Imperial Chinese Masterpiece Sells At Bonhams In Hong Kong For £420,000

A magnificent pair of cloisonne enamelled incense burners and covers from the Qianlong period (1736-95), lot 202, sold spectacularly for HK$4,800,00 (£420,000) at the Bonhams auction of Fine Chinese Ceramics and Works of Art in Hong Kong on 4 December.

cloisonne.jpgEstimated at HK$1,000,000-1,500,000, they were hotly contested by fifteen bidders from Hong Kong, China, Taiwan, Japan and America. They had been removed from the Summer Palace, Beijing to England 1860, and had been preserved carefully in an English house in Kent. Bonhams office in Whitstable was asked to provide a valuation as the owners suspected the pair were valuable but they were surprised by the value achieved at the sale.

Julian King, head of Chinese ceramics and works of art at Bonhams, Hong Kong said: “This spectacular result demonstrates that prices for masterpieces of Chinese Imperial art are immune from the current economic downturn.

Bonhams is delighted that this magnificent pair of imperial incense burners, which was removed from the Summer Palace in the 19th century, has now returned to China.”

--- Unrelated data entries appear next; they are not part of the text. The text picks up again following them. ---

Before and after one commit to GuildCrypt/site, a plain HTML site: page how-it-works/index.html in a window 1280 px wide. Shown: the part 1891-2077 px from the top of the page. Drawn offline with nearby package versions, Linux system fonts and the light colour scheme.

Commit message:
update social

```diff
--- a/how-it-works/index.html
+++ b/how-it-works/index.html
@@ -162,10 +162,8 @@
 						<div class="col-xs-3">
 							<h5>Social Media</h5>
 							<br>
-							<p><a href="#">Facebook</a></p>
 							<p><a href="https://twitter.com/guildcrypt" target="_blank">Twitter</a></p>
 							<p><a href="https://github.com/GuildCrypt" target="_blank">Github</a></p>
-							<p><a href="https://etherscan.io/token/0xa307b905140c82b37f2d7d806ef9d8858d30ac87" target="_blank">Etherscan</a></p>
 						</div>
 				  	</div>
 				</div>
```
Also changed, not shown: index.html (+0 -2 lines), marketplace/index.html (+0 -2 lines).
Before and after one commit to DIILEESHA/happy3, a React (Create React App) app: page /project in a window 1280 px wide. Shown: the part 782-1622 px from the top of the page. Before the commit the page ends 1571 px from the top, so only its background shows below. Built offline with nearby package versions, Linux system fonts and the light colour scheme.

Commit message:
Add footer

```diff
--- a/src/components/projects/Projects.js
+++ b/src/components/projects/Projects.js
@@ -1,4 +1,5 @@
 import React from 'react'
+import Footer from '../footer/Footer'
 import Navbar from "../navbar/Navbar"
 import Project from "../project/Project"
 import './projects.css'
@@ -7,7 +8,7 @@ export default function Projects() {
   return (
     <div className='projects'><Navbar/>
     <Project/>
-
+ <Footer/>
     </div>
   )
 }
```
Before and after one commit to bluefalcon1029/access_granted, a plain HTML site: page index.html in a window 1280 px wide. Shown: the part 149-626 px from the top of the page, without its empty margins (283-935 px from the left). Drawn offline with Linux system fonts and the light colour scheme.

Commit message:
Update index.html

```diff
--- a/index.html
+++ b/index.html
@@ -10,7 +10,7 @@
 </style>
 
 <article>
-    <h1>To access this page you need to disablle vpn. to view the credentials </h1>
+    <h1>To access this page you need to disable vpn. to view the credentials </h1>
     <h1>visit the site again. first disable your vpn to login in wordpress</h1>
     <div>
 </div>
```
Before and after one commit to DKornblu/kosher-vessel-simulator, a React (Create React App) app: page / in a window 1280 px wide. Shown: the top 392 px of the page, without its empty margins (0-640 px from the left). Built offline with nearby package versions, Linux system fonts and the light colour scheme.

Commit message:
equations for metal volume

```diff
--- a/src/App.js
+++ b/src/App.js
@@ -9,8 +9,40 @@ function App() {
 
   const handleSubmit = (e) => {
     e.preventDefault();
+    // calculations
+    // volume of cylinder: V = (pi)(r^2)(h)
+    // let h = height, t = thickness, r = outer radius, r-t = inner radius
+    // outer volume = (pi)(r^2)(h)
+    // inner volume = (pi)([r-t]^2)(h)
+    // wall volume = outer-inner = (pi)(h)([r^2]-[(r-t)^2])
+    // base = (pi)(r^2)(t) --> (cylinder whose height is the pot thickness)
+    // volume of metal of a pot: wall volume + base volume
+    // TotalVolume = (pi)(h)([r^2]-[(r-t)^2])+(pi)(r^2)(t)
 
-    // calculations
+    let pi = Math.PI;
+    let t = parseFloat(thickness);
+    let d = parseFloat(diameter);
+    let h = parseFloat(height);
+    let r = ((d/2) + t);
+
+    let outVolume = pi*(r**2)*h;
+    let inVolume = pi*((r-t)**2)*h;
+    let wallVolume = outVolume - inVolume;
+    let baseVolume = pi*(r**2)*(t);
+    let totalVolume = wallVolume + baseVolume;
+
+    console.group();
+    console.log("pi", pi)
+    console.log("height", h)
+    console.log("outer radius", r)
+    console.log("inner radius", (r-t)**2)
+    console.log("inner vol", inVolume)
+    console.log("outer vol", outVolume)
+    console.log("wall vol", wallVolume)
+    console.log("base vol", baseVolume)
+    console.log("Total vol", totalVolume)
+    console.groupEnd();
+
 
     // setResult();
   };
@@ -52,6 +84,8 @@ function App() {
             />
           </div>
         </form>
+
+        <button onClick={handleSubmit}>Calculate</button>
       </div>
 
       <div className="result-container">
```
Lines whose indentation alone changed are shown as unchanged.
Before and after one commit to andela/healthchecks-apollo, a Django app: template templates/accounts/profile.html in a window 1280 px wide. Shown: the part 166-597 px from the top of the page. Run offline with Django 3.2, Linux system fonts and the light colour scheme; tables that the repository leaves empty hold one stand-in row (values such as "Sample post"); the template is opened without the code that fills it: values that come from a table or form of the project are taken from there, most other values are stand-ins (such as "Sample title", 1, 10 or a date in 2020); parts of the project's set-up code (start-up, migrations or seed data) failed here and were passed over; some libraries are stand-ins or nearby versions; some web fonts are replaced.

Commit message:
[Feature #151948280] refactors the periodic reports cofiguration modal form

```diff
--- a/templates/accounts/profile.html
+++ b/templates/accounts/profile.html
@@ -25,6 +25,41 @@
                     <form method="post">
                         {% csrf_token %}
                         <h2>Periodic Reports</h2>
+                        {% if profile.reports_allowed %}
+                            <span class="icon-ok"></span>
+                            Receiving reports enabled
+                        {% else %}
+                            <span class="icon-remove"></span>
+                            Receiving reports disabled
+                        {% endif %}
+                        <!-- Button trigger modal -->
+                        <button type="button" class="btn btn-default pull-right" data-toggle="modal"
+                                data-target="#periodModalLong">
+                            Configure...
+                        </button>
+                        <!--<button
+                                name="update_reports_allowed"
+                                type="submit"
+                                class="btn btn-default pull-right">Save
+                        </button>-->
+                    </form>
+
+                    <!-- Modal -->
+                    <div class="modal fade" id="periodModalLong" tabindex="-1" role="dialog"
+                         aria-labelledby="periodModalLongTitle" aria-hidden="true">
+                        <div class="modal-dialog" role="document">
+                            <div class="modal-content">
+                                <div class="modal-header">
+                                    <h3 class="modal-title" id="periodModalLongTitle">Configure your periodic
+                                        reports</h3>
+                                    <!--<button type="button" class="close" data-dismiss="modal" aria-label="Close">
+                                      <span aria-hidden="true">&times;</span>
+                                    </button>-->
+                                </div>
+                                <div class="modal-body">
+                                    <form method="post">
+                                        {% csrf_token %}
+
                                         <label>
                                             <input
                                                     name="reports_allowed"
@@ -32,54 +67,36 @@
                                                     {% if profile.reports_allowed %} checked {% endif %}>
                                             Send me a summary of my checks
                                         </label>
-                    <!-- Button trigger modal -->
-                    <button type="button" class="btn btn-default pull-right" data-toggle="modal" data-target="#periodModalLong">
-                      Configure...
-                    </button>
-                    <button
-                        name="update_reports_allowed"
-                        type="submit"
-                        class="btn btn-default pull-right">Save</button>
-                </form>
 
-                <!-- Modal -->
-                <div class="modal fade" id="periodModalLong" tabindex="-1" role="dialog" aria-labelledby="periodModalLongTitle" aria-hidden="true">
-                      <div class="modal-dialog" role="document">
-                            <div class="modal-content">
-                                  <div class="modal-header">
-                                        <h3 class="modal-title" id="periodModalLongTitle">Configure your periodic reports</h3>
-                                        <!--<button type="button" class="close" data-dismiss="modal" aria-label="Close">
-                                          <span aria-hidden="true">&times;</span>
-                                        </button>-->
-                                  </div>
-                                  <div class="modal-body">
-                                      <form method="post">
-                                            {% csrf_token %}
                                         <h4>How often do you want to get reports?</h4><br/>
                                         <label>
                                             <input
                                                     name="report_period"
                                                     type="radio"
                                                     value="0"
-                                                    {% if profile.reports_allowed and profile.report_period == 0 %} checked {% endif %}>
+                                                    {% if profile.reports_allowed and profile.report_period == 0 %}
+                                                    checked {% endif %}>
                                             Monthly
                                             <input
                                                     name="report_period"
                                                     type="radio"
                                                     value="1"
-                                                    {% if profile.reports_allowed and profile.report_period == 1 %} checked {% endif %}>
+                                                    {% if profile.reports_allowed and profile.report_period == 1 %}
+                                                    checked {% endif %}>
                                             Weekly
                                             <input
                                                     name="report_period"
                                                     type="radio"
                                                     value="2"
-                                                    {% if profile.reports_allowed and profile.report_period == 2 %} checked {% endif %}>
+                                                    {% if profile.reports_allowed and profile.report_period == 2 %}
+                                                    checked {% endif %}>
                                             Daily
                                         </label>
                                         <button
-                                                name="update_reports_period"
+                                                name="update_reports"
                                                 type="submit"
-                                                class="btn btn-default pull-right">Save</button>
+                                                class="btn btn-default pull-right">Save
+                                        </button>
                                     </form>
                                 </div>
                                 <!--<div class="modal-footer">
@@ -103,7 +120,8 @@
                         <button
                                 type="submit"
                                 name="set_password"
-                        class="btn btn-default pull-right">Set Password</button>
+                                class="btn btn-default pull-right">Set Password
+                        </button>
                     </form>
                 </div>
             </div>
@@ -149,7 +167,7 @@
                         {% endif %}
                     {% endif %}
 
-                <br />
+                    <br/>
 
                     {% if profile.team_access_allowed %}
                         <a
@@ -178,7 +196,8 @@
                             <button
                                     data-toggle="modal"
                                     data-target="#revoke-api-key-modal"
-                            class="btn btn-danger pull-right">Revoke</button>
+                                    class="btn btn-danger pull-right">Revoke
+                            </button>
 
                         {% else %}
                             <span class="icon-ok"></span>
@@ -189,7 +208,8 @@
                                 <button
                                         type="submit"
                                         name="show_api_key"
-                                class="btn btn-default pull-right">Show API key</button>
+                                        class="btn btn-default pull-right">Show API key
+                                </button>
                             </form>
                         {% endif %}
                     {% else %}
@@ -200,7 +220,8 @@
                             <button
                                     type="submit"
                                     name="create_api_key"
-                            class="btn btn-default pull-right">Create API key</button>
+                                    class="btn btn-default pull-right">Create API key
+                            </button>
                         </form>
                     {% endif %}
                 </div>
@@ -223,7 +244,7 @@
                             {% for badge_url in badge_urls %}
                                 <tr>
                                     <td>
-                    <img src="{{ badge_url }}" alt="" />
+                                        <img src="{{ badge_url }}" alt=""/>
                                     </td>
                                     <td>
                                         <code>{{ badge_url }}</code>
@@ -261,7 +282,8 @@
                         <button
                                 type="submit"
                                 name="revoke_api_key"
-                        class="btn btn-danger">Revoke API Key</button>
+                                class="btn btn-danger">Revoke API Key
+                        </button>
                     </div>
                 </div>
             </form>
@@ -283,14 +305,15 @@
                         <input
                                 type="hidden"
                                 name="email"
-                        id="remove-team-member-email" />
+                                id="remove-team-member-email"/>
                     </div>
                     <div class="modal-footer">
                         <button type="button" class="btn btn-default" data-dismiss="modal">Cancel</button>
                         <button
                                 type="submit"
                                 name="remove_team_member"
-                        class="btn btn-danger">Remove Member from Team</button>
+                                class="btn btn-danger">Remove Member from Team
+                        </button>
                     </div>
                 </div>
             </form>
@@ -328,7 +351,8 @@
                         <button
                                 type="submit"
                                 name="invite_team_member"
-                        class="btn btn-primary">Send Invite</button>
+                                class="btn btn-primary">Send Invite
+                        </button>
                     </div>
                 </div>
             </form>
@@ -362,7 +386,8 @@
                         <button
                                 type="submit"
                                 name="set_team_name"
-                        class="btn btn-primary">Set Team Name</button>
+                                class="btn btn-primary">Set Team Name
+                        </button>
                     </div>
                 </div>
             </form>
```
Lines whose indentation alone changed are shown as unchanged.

Another item that did particularly well at the sale was Lot 287, an extremely rare Tibetan gilt-bronze figure of Manjushri, a magnificent gilt-bronze Buddha) which defied the financial meltdown, selling for a staggering HK$3,360,000 (£294,736) against an estimate of HK$800,000-1,200,000.

The large gilt-bronze Buddha had been bought for just £100 in a junk shop in England in the 1950s by a designer and metal craftsman. The current owner who was selling the Buddha figure said “I am absolutely delighted with this result.”

Julian King, head of Chinese ceramics and works of art at Bonhams, Hong Kong said: “This magnificent figure of Manjushri is an absolute masterpiece of Tibetan art. Bonhams was delighted with its reception in Taipei, where it was exhibited last month, drawing crowds of admirers. We always knew it would be especially popular in Taiwan, where the top collectors are particularly attracted to and knowledgeable about Tibetan art and history. Two Taiwanese collectors fought over it, resulting in this spectacular price.”

Auction info